Bassnectar plays energetic set

Lorin Ashton, better known as Bassnectar, performs distinctive shows by mixing tracks on stage. (credit: Courtesy of MaryJanePoppins via Flickr) Lorin Ashton, better known as Bassnectar, performs distinctive shows by mixing tracks on stage. (credit: Courtesy of MaryJanePoppins via Flickr)

Over 2,000 people were gathered at Stage AE last Monday at around 9:30 p.m., anxiously awaiting the moment when the house lights would turn down and the dull music filling the silence would be cut off. Some of these people looked like they had just come from work, while others looked like they’d never worked a day in their life. Some were dressed head to toe in neon and glitter, while others wore nearly nothing at all.

An outsider looking in might ask, what could possibly bring together all these people, from seemingly all different sects of society? The answer: Bassnectar.

Lorin Ashton — also known as Bassnectar — is one of the biggest names in the American electronic dance music movement. Producing a signature brand of dubstep that samples everything from hip-hop to heavy metal, Ashton has been releasing music under the name Bassnectar since 2001. In addition, he has been touring consistently since 2005, and throughout his career he has gradually gained a reputation as one of the most skilled artists of the electronic genre in terms of live performance. Unlike many other electronic artists who employ a “push play” method of live performance that involves very little effort on their part, Ashton instead mixes tracks on the spot. This approach ensures that Bassnectar shows are both extremely energetic and very distinct from each other.

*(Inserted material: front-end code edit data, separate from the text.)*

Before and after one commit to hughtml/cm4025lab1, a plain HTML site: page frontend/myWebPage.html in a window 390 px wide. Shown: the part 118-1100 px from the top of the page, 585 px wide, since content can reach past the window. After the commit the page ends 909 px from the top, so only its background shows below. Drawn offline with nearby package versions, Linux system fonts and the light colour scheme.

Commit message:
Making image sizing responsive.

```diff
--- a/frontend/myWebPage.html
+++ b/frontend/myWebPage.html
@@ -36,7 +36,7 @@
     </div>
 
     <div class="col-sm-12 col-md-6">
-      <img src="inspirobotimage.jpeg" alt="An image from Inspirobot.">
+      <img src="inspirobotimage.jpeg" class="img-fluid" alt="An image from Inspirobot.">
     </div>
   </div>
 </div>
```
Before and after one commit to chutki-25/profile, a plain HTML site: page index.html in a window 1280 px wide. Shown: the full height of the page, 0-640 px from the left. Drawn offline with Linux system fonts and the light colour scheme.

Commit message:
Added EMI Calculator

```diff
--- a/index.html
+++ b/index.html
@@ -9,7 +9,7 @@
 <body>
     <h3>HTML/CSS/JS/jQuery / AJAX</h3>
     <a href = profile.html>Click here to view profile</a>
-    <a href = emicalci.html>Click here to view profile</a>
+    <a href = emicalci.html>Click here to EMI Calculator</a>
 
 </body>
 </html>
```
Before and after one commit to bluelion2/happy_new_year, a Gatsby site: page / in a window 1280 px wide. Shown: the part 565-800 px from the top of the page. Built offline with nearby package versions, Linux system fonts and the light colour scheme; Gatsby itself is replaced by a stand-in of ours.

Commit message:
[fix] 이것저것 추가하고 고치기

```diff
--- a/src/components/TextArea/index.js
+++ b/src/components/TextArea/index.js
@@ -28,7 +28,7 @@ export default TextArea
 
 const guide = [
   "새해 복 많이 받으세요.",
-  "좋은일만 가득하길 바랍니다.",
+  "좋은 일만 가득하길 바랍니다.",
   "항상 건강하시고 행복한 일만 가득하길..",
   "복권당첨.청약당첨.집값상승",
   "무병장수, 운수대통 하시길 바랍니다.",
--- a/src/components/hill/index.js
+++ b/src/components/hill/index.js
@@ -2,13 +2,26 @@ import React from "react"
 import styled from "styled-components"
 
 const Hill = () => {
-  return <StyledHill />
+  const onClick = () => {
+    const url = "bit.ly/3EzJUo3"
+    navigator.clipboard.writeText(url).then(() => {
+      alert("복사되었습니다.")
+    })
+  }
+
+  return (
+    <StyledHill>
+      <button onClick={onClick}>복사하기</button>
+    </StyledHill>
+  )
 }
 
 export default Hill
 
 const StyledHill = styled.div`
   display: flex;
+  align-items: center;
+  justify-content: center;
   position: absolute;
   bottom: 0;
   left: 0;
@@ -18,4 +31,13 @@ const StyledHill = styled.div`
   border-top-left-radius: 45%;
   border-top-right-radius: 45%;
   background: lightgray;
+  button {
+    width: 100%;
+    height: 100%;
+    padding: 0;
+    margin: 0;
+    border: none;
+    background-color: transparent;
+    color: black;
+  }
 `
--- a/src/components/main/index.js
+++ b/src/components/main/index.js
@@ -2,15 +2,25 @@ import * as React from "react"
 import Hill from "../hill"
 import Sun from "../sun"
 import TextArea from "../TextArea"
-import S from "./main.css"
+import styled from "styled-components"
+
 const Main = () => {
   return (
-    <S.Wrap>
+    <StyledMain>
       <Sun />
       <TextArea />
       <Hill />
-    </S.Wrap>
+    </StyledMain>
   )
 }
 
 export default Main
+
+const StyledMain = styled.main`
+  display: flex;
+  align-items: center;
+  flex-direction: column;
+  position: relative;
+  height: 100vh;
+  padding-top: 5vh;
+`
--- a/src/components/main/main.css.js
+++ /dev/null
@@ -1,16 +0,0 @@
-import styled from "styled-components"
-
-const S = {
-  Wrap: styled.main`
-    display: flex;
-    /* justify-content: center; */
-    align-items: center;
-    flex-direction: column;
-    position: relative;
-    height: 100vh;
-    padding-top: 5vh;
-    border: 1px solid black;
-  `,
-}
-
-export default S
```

It’s not just his technical skill that makes the Bassnectar experience a memorable one, however. The sound system he employs is loud enough to make your entire body shake involuntarily, and the massive screen that towers behind him flashes incessantly with everything from abstract visuals to a series of clips from Disney’s Alice in Wonderland. A Bassnectar concert is a microcosm of what it’s like to live in the modern era: a constant and unrelenting sensory overload.

While sticking primarily to his impressive wealth of original material, Ashton also gave some other artists’ tunes — such as Kid Cudi’s modern classic “Day ‘n’ Nite” and Azealia Banks’s hit “212” — the Bassnectar treatment. It was pretty disorienting to hear the voice of Bruno Mars singing “Locked Out Of Heaven” over the heavy womps and hard-hitting drums, but everyone’s allowed a few mistakes.

Any kind of human gathering this large and spirited is a pretty beautiful thing. Ages ranged from the teens to the 30s, but that was no matter: Everyone was simply there to dance away and enjoy the music, without worrying about tomorrow. Approximately 20 minutes into his over-two-hour set, the music suddenly cut out and Ashton started walking off the stage. The puzzled crowd began to shout, bringing the long-haired virtuoso back toward the microphone. “It’s Monday night; don’t you guys have work and s*** tomorrow?”

A sold-out Stage AE uniformly responded in the negative, and the assault on the senses resumed.